The “death panels” lie – and yes, it was a lie – came about after Democrats tried to include in health reform legislation compensation for doctors who talk to their patients about their end of life care plans. Talk to any doctor who cares for elderly patients – and I talk to a lot of these folks – and it quickly becomes clear that paying for these kinds of conversations would benefit doctors and patients alike.

The Weekly Standard post that Michael links to includes this line:

McDowell did hedge at the end of his comments and say these decisions should be made by individuals, but end of life decisions currently are up to individuals in consultation with their families and health care providers.

The truth is, these decisions – in far too many cases – aren’t made in any deliberate way, or aren’t made with any involvement from patients.
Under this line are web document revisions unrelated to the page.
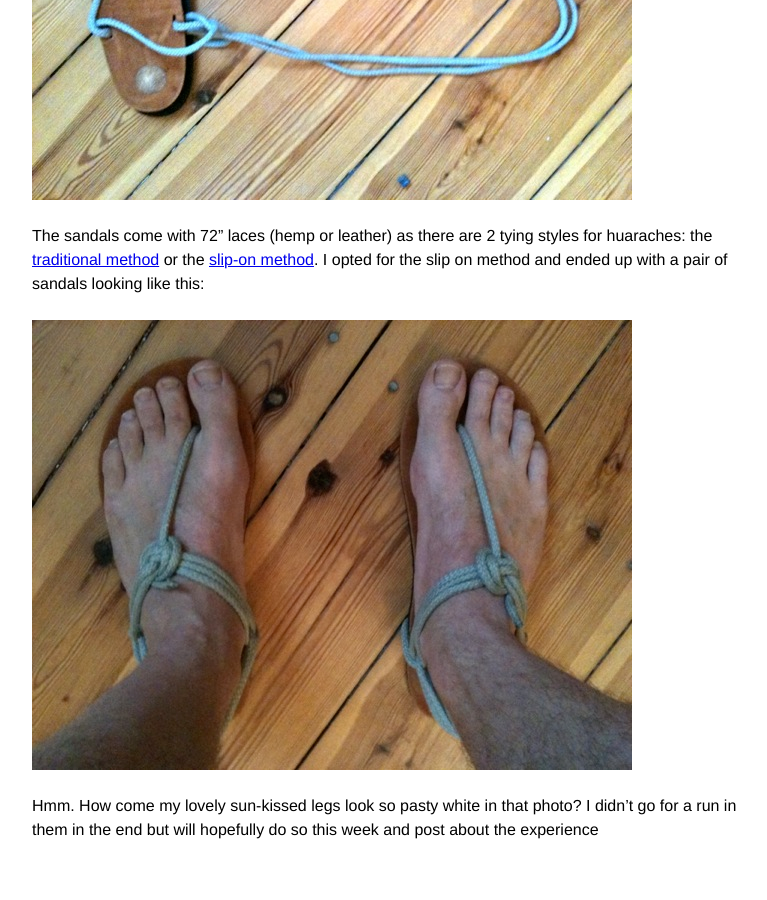
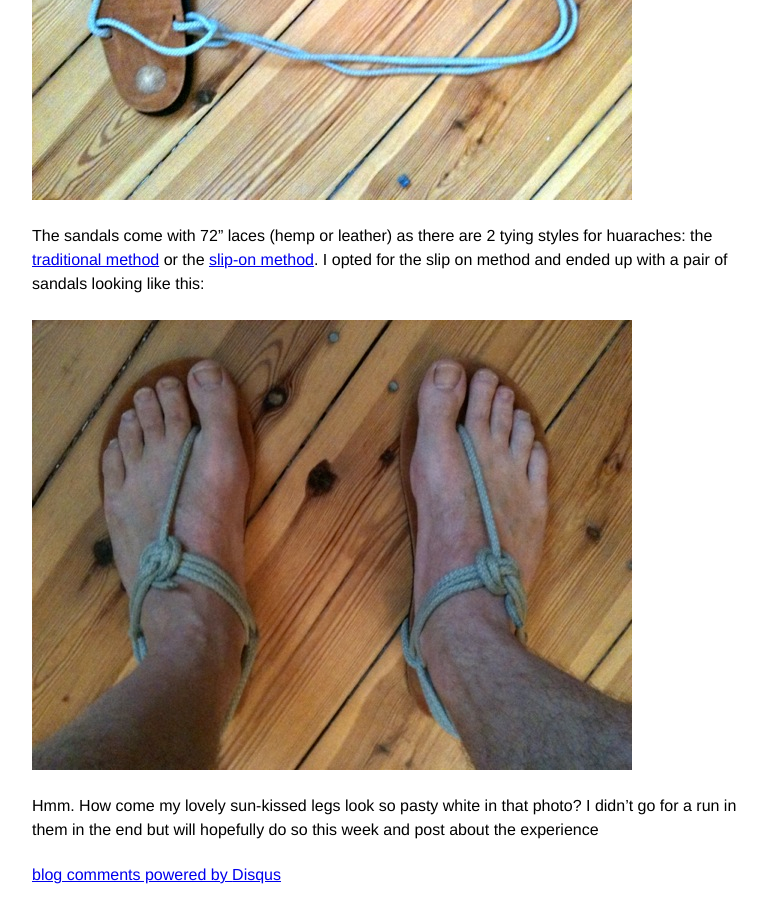
Before and after one commit to addywaddy/addywaddy.github.com, a Jekyll site: the page built from _posts/2010-07-29-luna-sandals.md, in a window 1280 px wide and 900 px high, scrolled down 2714 px. Shown: the whole window, without its empty margins (240-1007 px from the left). Built offline with Jekyll 4.4.1, drawn with Linux system fonts in a browser that asks for light colours; Markdown is read by kramdown in place of the engine named in the settings; comment, search, counter and statistics services are not loaded; some of the changed lines change nothing that is shown.

Commit message:
Discus comments

```diff
--- a/_layouts/post.html
+++ b/_layouts/post.html
@@ -11,5 +11,27 @@
 
 <body class="grid typo">
   {{ content }}
+
+<div id="disqus_thread"></div>
+<script type="text/javascript">
+  var disqus_identifier = "{{ page.ermalink }}"
+  (function() {
+   var dsq = document.createElement('script'); dsq.type = 'text/javascript'; dsq.async = true;
+   dsq.src = 'http://addywaddy.disqus.com/embed.js';
+   (document.getElementsByTagName('head')[0] || document.getElementsByTagName('body')[0]).appendChild(dsq);
+  })();
+</script>
+<noscript>Please enable JavaScript to view the <a href="http://disqus.com/?ref_noscript=addywaddy">comments powered by Disqus.</a></noscript>
+<a href="http://disqus.com" class="dsq-brlink">blog comments powered by <span class="logo-disqus">Disqus</span></a>
+
+<script type="text/javascript">
+var disqus_shortname = 'addywaddy';
+(function () {
+  var s = document.createElement('script'); s.async = true;
+  s.src = 'http://disqus.com/forums/addywaddy/count.js';
+  (document.getElementsByTagName('HEAD')[0] || document.getElementsByTagName('BODY')[0]).appendChild(s);
+}());
+</script>
+
 </body>
 </html>
```
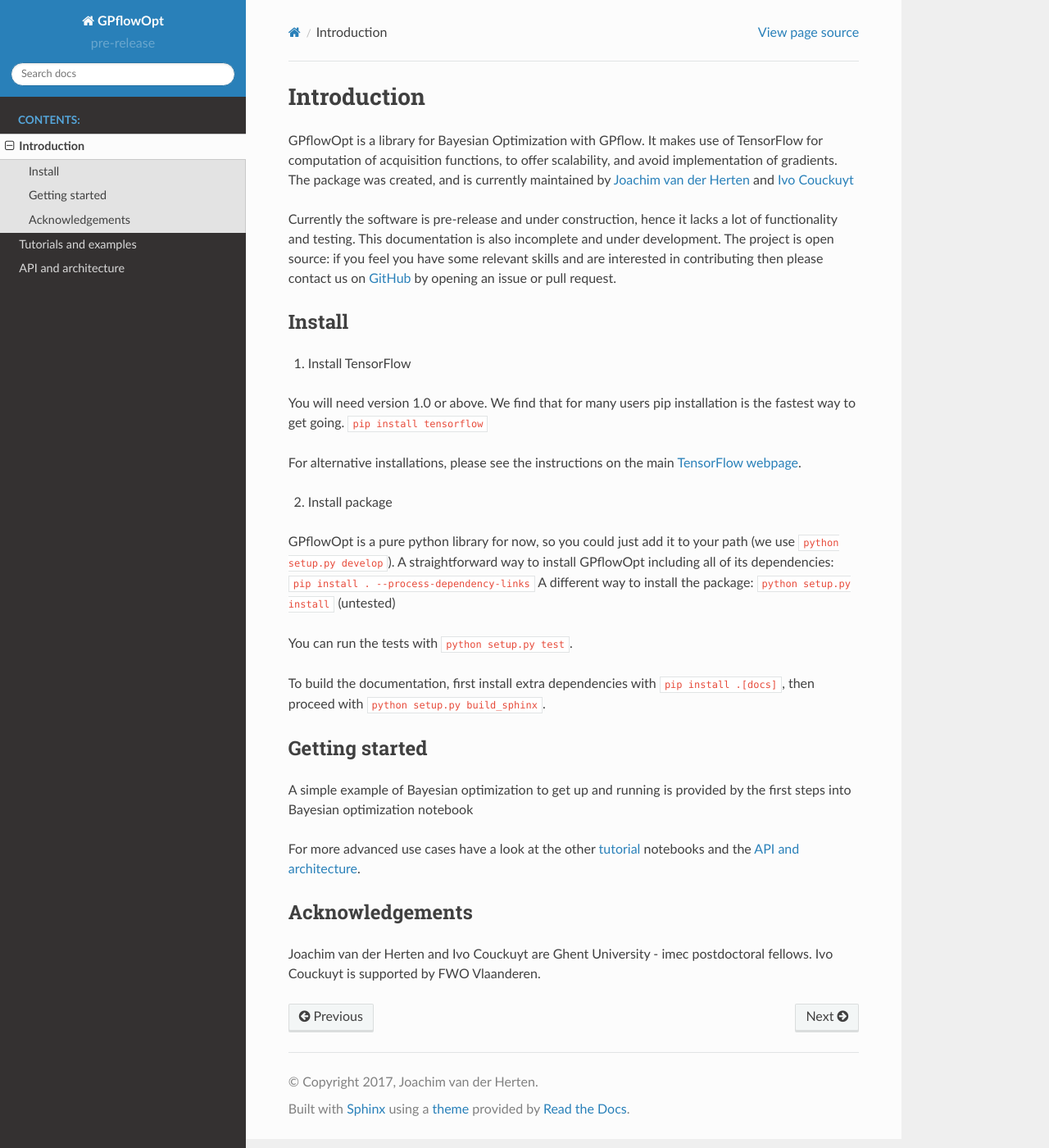
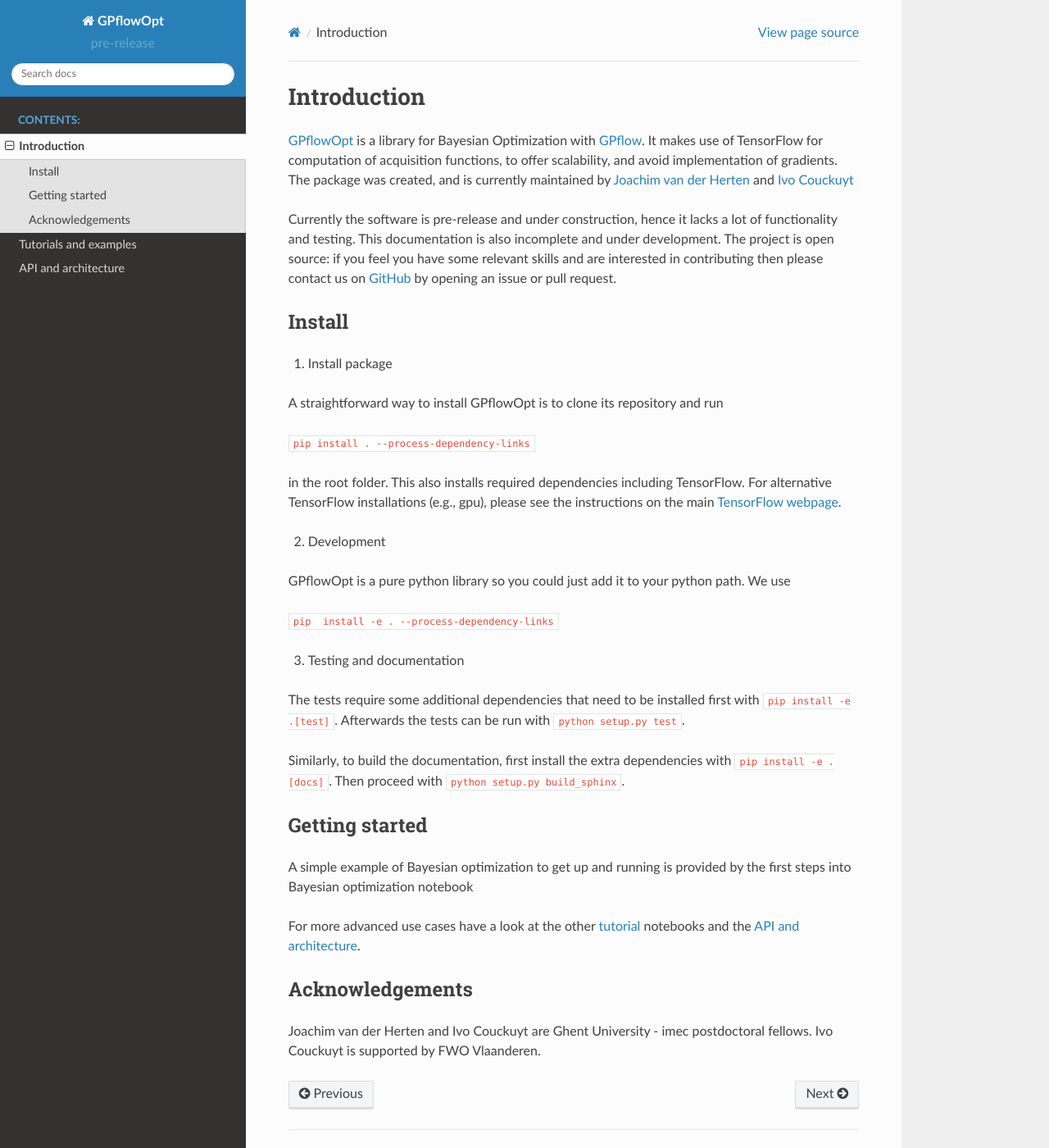
Before and after one commit to GPflow/GPflowOpt, a Sphinx documentation site: the page built from doc/source/intro.rst, in a window 1280 px wide and 1400 px high. Shown: the whole window at 82% size. Built offline with Sphinx 7.4.7 and the Read the Docs theme 2.0.0, drawn with Linux system fonts in a browser that asks for light colours.

Commit message:
Another documentation pass (#63)
* Updated the introduction of the documentation

* Added contributing and release files

* Updated introduction and fixed typos in some notebooks

* Added TF to install_requires if not installed. Adjusted install guide and fixed typos in contributing.md

* Added log1pe transforms to keep ell > 1e-3 for stability to firststeps notebook too

* Updated contributing

* Fixed minor typo

```diff
--- a/doc/source/intro.rst
+++ b/doc/source/intro.rst
@@ -2,9 +2,9 @@
 Introduction
 ------------
 
-GPflowOpt is a library for Bayesian Optimization with GPflow. It makes use of TensorFlow for computation of acquisition functions,
-to offer scalability, and avoid implementation of gradients. The package was created, and is currently maintained
-by `Joachim van der Herten <http://sumo.intec.ugent.be/jvanderherten>`_ and `Ivo Couckuyt <http://sumo.intec.ugent.be/icouckuy>`_
+`GPflowOpt <https://github.com/GPflow/GPflowOpt/>`_ is a library for Bayesian Optimization with `GPflow <https://github.com/GPflow/GPflow/>`_.
+It makes use of TensorFlow for computation of acquisition functions, to offer scalability, and avoid implementation of gradients.
+The package was created, and is currently maintained by `Joachim van der Herten <http://sumo.intec.ugent.be/jvanderherten>`_ and `Ivo Couckuyt <http://sumo.intec.ugent.be/icouckuy>`_
 
 Currently the software is pre-release and under construction, hence it lacks a lot of functionality and testing. This documentation
 is also incomplete and under development. The project is open source: if you feel you have some relevant skills and are interested in
@@ -12,21 +12,29 @@
 
 Install
 --------
-1. Install TensorFlow
+1. Install package
 
-You will need version 1.0 or above. We find that for many users pip installation is the fastest way to get going.
-``pip install tensorflow``
+A straightforward way to install GPflowOpt is to clone its repository and run
 
-For alternative installations, please see the instructions on the main `TensorFlow webpage <https://www.tensorflow.org/install/>`_.
+``pip install . --process-dependency-links``
 
-2. Install package
+in the root folder. This also installs required dependencies including TensorFlow.
+For alternative TensorFlow installations (e.g., gpu), please see the instructions on the main `TensorFlow webpage <https://www.tensorflow.org/install/>`_.
 
-GPflowOpt is a pure python library for now, so you could just add it to your path (we use ``python setup.py develop``). A straightforward way to install GPflowOpt including all of its dependencies: ``pip install . --process-dependency-links``
-A different way to install the package: ``python setup.py install`` (untested)
+2. Development
 
-You can run the tests with ``python setup.py test``.
+GPflowOpt is a pure python library so you could just add it to your python path. We use
 
-To build the documentation, first install extra dependencies with ``pip install .[docs]``, then proceed with ``python setup.py build_sphinx``.
+``pip  install -e . --process-dependency-links``
+
+3. Testing and documentation
+
+The tests require some additional dependencies that need to be installed first with
+``pip install -e .[test]``. Afterwards the tests can be run with ``python setup.py test``.
+
+Similarly, to build the documentation,
+first install the extra dependencies with ``pip install -e .[docs]``.
+Then proceed with ``python setup.py build_sphinx``.
 
 Getting started
 ---------------
```
Also changed, not shown: CONTRIBUTING.md (added, +38 -0 lines), RELEASE.md (added, +1 -0 lines), setup.py (+22 -4 lines), doc/source/notebooks/firststeps.ipynb, doc/source/notebooks/multiobjective.ipynb.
Many elderly Americans enter their final days or months with no end of life care plan in place. In these cases, families – who often can’t bear to refuse any treatment for their loved ones, no matter how remote the possibility it could help – and doctors – who also are often focused on preserving life at all costs – are the ones steering the ship.

Compensating doctors for having end of life care conversations with patients – which means asking patients what they want for themselves – would undoubtedly cause more patients to have end of life care plans. This government involvement – basically inventing a Medicare payment code for these consultations – would result in more people getting the care they want, as opposed to the care their families and doctors guess they want, and would relieve families of the guilt and stress that stem from trying to decide what to authorize as a loved one is dying.

Yes, if this provision had been in the final Affordable Care Act it would have also saved money because, for many people, dying under inexpensive hospice care surrounded by family is preferable to dying in a more expensive hospital setting only after every attempt to preserve life is exhausted.

This clause in the House health reform bill was the root of the “death panels” lie.

All of this said, I expect any politician – especially a Democrat – who tries to talk about this easily caricatured subject will face an accusation that he or she wants to “pull the plug on grandma.”